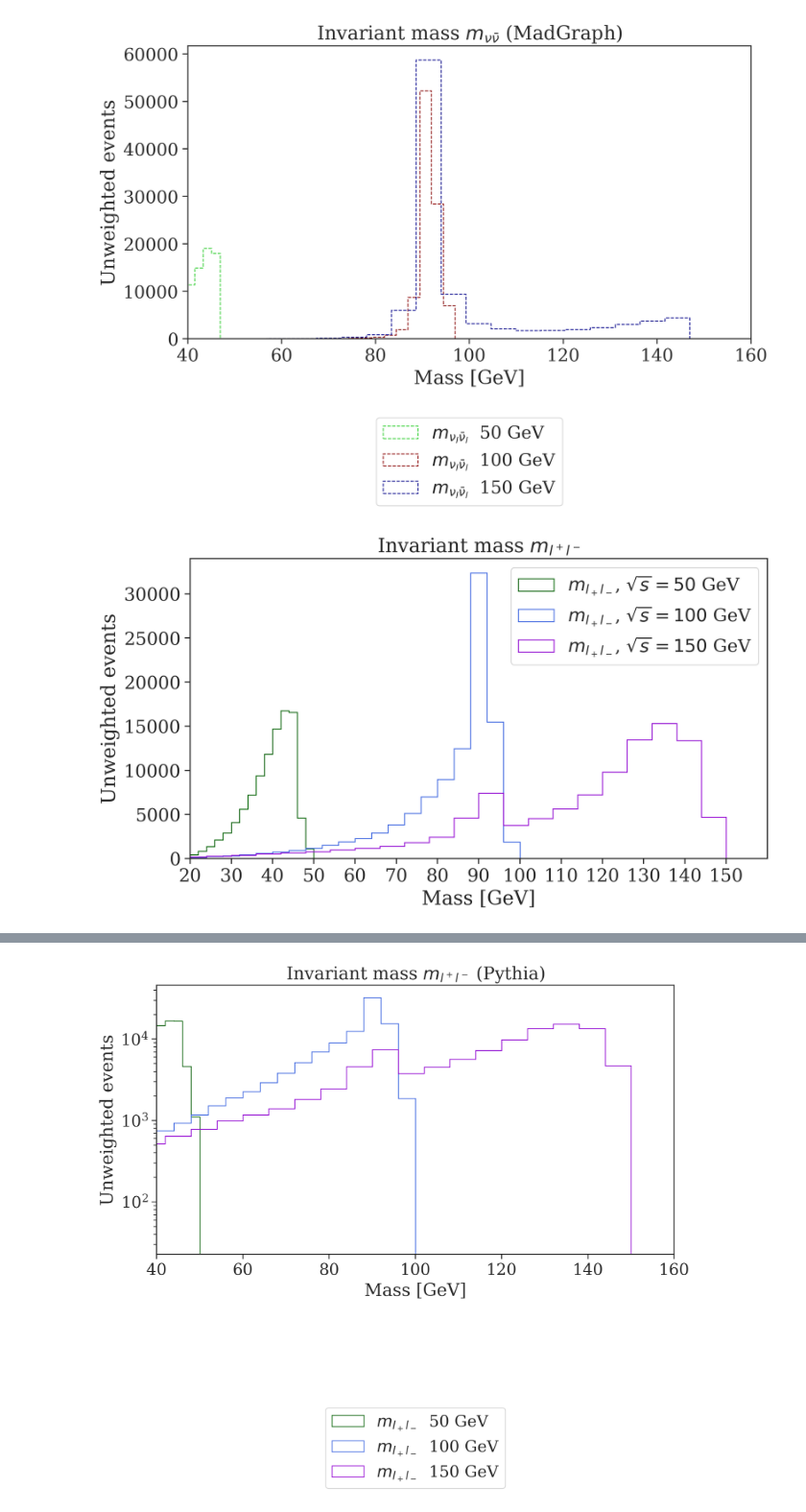
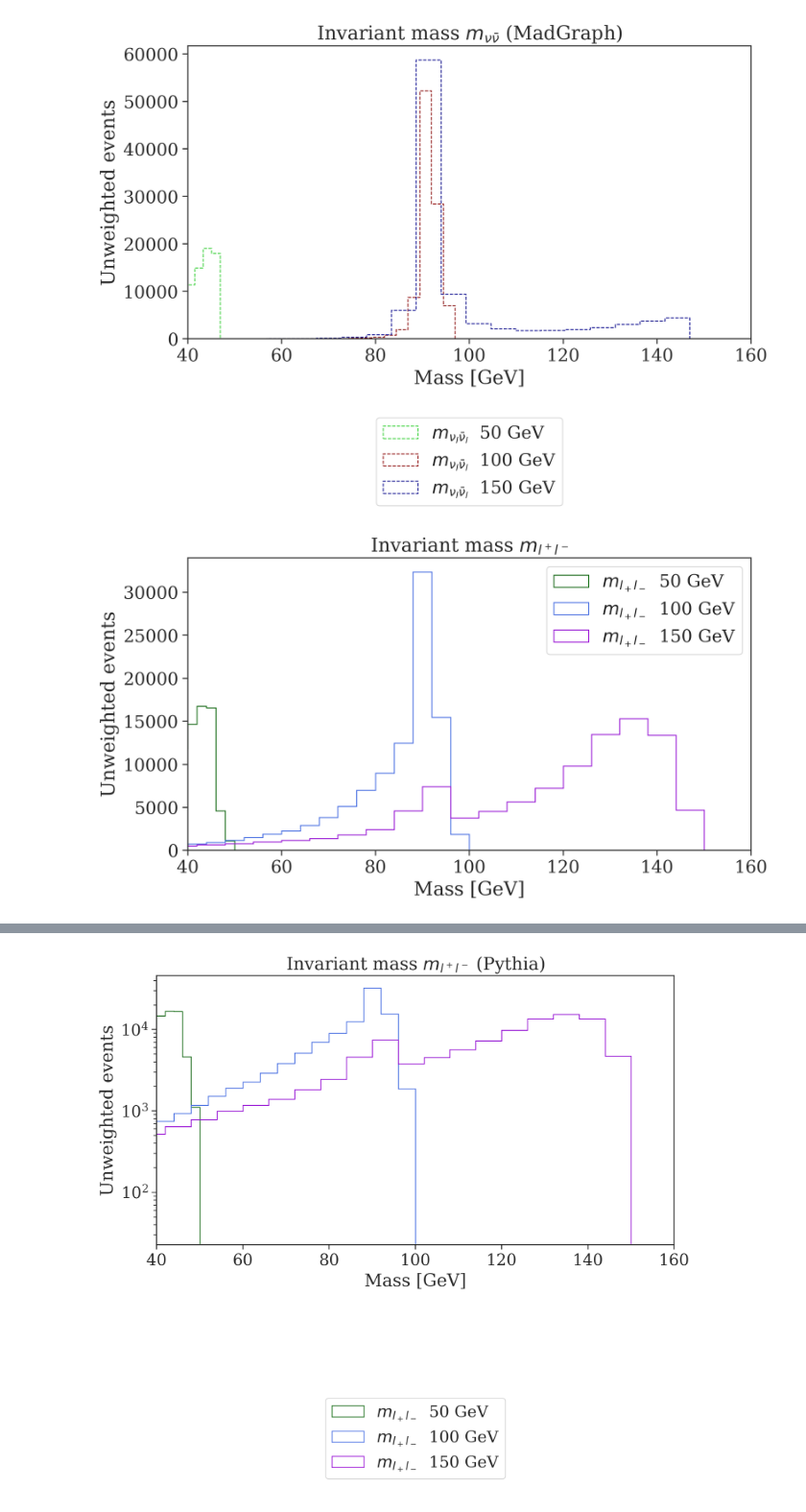
Before and after one commit to viniciusrocca/simulationsSM, a Jupyter notebook: epem2lplm/Zsearch.ipynb, the cells around one changed output, grey strips where cells are left out. Shown at 96% size. Saved outputs shown, nothing was run; the diff lists cells and outputs as text; code cells hidden in the pictures.

```diff
--- a/epem2lplm/Zsearch.ipynb
+++ b/epem2lplm/Zsearch.ipynb
@@ -315,7 +323,7 @@ plt.show()
 [figure]
 # %%
 
-iD = [11,12,13,14,16]
+iD = [11,12,13,14,15,16]
 
 mlplm_50 =  particlesPair(iD,'out_lplm_50GeV.lhe')
 mlplm_100 =  particlesPair(iD,'out_lplm_100GeV.lhe')
@@ -333,23 +341,22 @@ minu150 = mnuBarnu_150[14] + mnuBarnu_150[14] + mnuBarnu_150[16]
 # %%
 fig = plt.figure(figsize = [9.2,4.9], dpi = 300)
 
-plt.hist(np.array(mi50, dtype = float), bins = 25, histtype = 'step',  color = 'darkgreen',label =r'$m_{l_+l_-}$, $\sqrt{s} =  50$ GeV ')
-plt.hist(np.array(mi100, dtype = float), bins = 25,  histtype = 'step',color = 'royalblue',label =r'$m_{l_+l_-}$, $\sqrt{s} =  100$ GeV ')
-plt.hist(np.array(mi150, dtype = float), bins = 25,  histtype = 'step',color = 'darkviolet',label =r'$m_{l_+l_-}$, $\sqrt{s} =  150$ GeV ')
+plt.hist(np.array(mi50, dtype = float), bins = 25, histtype = 'step',  color = 'darkgreen',label =r'$m_{l_+l_-}$  50 GeV ')
+plt.hist(np.array(mi100, dtype = float), bins = 25,  histtype = 'step',color = 'royalblue',label =r'$m_{l_+l_-}$  100 GeV ')
+plt.hist(np.array(mi150, dtype = float), bins = 25,  histtype = 'step',color = 'darkviolet',label =r'$m_{l_+l_-}$  150 GeV ')
 
 
 
 plt.xlabel(r'Mass [GeV]')
 plt.title(r'Invariant mass $m_{l^+l^-}$')
 plt.ylabel(r'Unweighted events')
-plt.xlim([20,160])
-plt.xticks(np.arange(20,160,10))
+plt.xlim([40,160])
 #plt.legend(bbox_to_anchor=(0.5, -0.9), loc='lower center')
 plt.legend()
 plt.savefig('Invariant_mass_lplm.pdf')
 plt.show()
 # %% [output]
-[figure, old version]
+[figure, new version]
 # %%
 fig = plt.figure(figsize = [9.2,4.9], dpi = 300)
 
```
Also changed, not shown: parts of 6 cells of this notebook, 3 other files.
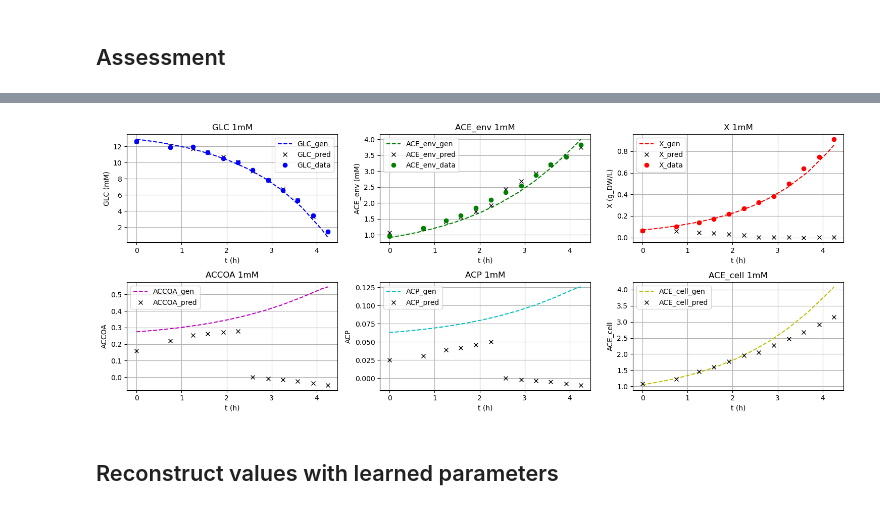
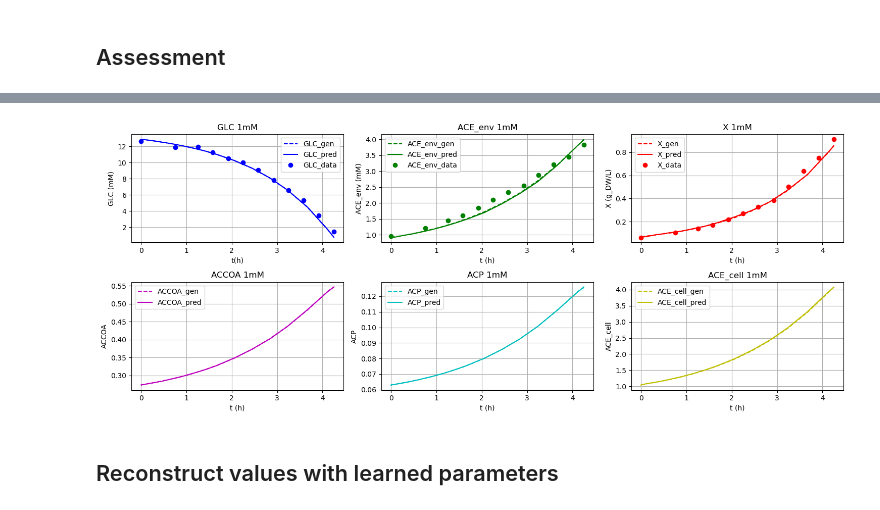
Before and after one commit to brsynth/PINN, a Jupyter notebook: notebooks/Millard_pinn.ipynb, the cells around one changed output, grey strips where cells are left out. Saved outputs shown, nothing was run; the diff lists cells and outputs as text; code cells hidden in the pictures.

```diff
--- a/notebooks/Millard_pinn.ipynb
+++ b/notebooks/Millard_pinn.ipynb
@@ -103,0 +16,12 @@ plt.show()
+# %%
+import os
+from numpy import genfromtxt
+
+# Load generated data
+data_generated = genfromtxt(os.path.join(DATA_FILE,'generated_Millard_data.csv'), delimiter=',') # in the form [t, GLC, ACE_env, X, ACCOA, ACP, ACE_cell]
+data_generated_t = data_generated[0]
+GLC, ACE_env, X, ACCOA, ACP, ACE_cell = data_generated[1:]
+
+# Load experimental data
+data_1mM = genfromtxt(os.path.join(DATA_FILE,'data_1mM.csv'), delimiter=',')
+data_t_1mM = data_1mM[1:, 0]
@@ -157,11 +96,7 @@ constants_dict = DICT
 # %%
 # Create the PINN
 from lib.pinn import Pinn
-
 from ode_equation.deriv_equations_Millard import ODE_residual_dict_Millard
-# from deriv_equations_Millard import ODE_residual_dict_Millard
-
-torch.manual_seed(42)
 
 pinn_cell = Pinn(ode_residual_dict=ODE_residual_dict_Millard,
                  ranges=ranges,
@@ -171,16 +106,14 @@ pinn_cell = Pinn(ode_residual_dict=ODE_residual_dict_Millard,
                  parameter_names=parameter_names,
                  optimizer_type=optimizer_type,
                  optimizer_hyperparameters=optimizer_hyperparameters,
-                 scheduler_type=scheduler_type,
                  scheduler_hyperparameters=scheduler_hyperparameters,
                  constants_dict=constants_dict,
                  multi_loss_method=multiple_loss_method,
                  residual_weights=residual_weights,
-                 prior_losses_t=prior_loss_t,
                  )
 # %%
 # Training
-r2_store, pred_variables, losses, variable_fit_losses, residual_losses, learned_parameters, learning_rates = pinn_cell.train(epoch_number)
+r2_score, pred_variables, losses, variable_fit_losses, residual_losses, all_learned_parameters, learning_rates = pinn_cell.train(epoch_number)
 GLC_pred, ACE_env_pred, X_pred, ACCOA_pred, ACP_pred, ACE_cell_pred  = pred_variables
 # %% [markdown]
 ## Assessment
@@ -311,61 +246,61 @@ plt.show()
 # Plot the predicted variables
 fig, axs = plt.subplots(2, 3, figsize=(15, 6))
 
-axs[0,0].plot(res.t, GLC, linestyle='dashed', label='GLC_gen', color='b')
-axs[0,0].plot(data_t_1, GLC_pred.detach().numpy(),'x', label='GLC_pred', color='k')
-axs[0,0].plot(data_t_1, data_1[1:, 3], 'o', label='GLC_data', color='b')
+axs[0,0].plot(data_generated_t, GLC, linestyle='dashed', label='GLC_gen', color='b')
+axs[0,0].plot(data_t, GLC_pred.detach().numpy(), label='GLC_pred', color='b')
+axs[0,0].plot(data_t_1mM, data_1mM[1:, 3], 'o', label='GLC_data', color='b')
 axs[0,0].set_title('GLC 1mM')
-axs[0,0].set_xlabel('t (h)')
+axs[0,0].set_xlabel('t(h)')
 axs[0,0].set_ylabel('GLC (mM)')
 axs[0,0].legend()
 axs[0,0].grid(True)
 
-axs[0,1].plot(res.t, ACE_env, linestyle='dashed', label='ACE_env_gen', color='g')
-axs[0,1].plot(data_t_1, ACE_env_pred.detach().numpy(),'x', label='ACE_env_pred', color='k')
-axs[0,1].plot(data_t_1, data_1[1:, 1], 'o', label='ACE_env_data', color='g')
+axs[0,1].plot(data_generated_t, ACE_env, linestyle='dashed', label='ACE_env_gen', color='g')
+axs[0,1].plot(data_t, ACE_env_pred.detach().numpy(), label='ACE_env_pred', color='g')
+axs[0,1].plot(data_t_1mM, data_1mM[1:, 1], 'o', label='ACE_env_data', color='g')
 axs[0,1].set_title('ACE_env 1mM')
 axs[0,1].set_xlabel('t (h)')
 axs[0,1].set_ylabel('ACE_env (mM)')
 axs[0,1].legend()
 axs[0,1].grid(True)
 
-axs[0,2].plot(res.t, X, linestyle='dashed', label='X_gen', color='r')
-axs[0,2].plot(data_t_1, X_pred.detach().numpy(),'x', label='X_pred', color='k')
-axs[0,2].plot(data_t_1, data_1[1:, 2], 'o',label='X_data', color='r')
+axs[0,2].plot(data_generated_t, X, linestyle='dashed', label='X_gen', color='r')
+axs[0,2].plot(data_t, X_pred.detach().numpy(), label='X_pred', color='r')
+axs[0,2].plot(data_t_1mM, data_1mM[1:, 2], 'o',label='X_data', color='r')
 axs[0,2].set_title('X 1mM')
 axs[0,2].set_xlabel('t (h)')
 axs[0,2].set_ylabel('X (g_DW/L)')
 axs[0,2].legend()
 axs[0,2].grid(True)
 
-axs[1,0].plot(res.t, ACCOA, linestyle='dashed', label='ACCOA_gen', color='m')
-axs[1,0].plot(data_t_1, ACCOA_pred.detach().numpy(), 'x', label='ACCOA_pred', color='k')
+axs[1,0].plot(data_generated_t, ACCOA, linestyle='dashed', label='ACCOA_gen', color='m')
+axs[1,0].plot(data_t, ACCOA_pred.detach().numpy(), label='ACCOA_pred', color='m')
 axs[1,0].set_title('ACCOA 1mM')
 axs[1,0].set_xlabel('t (h)')
 axs[1,0].set_ylabel('ACCOA')
 axs[1,0].legend()
 axs[1,0].grid(True)
 
-axs[1,1].plot(res.t, ACP, linestyle='dashed', label='ACP_gen', color='c')
-axs[1,1].plot(data_t_1, ACP_pred.detach().numpy(), 'x', label='ACP_pred', color='k')
+axs[1,1].plot(data_generated_t, ACP, linestyle='dashed', label='ACP_gen', color='c')
+axs[1,1].plot(data_t, ACP_pred.detach().numpy(), label='ACP_pred', color='c')
 axs[1,1].set_title('ACP 1mM')
 axs[1,1].set_xlabel('t (h)')
 axs[1,1].set_ylabel('ACP')
 axs[1,1].legend()
 axs[1,1].grid(True)
 
-axs[1,2].plot(res.t, ACE_cell, linestyle='dashed', label='ACE_cell_gen', color='y')
-axs[1,2].plot(data_t_1, ACE_cell_pred.detach().numpy(), 'x', label='ACE_cell_pred', color='k')
+axs[1,2].plot(data_generated_t, ACE_cell, linestyle='dashed', label='ACE_cell_gen', color='y')
+axs[1,2].plot(data_t, ACE_cell_pred.detach().numpy(), label='ACE_cell_pred', color='y')
 axs[1,2].set_title('ACE_cell 1mM')
 axs[1,2].set_xlabel('t (h)')
 axs[1,2].set_ylabel('ACE_cell')
 axs[1,2].legend()
 axs[1,2].grid(True)
 
 plt.tight_layout()
 plt.show()
 # %% [output]
-[figure, old version]
+[figure, new version]
 # %% [markdown]
 ## Reconstruct values with learned parameters
 # %%
```
Also changed, not shown: parts of 21 cells of this notebook, 8 other files.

**Assigned task**
Going through the listing, tally each line that contains "legend", then state the total with no other text.

**Solution to this task**
8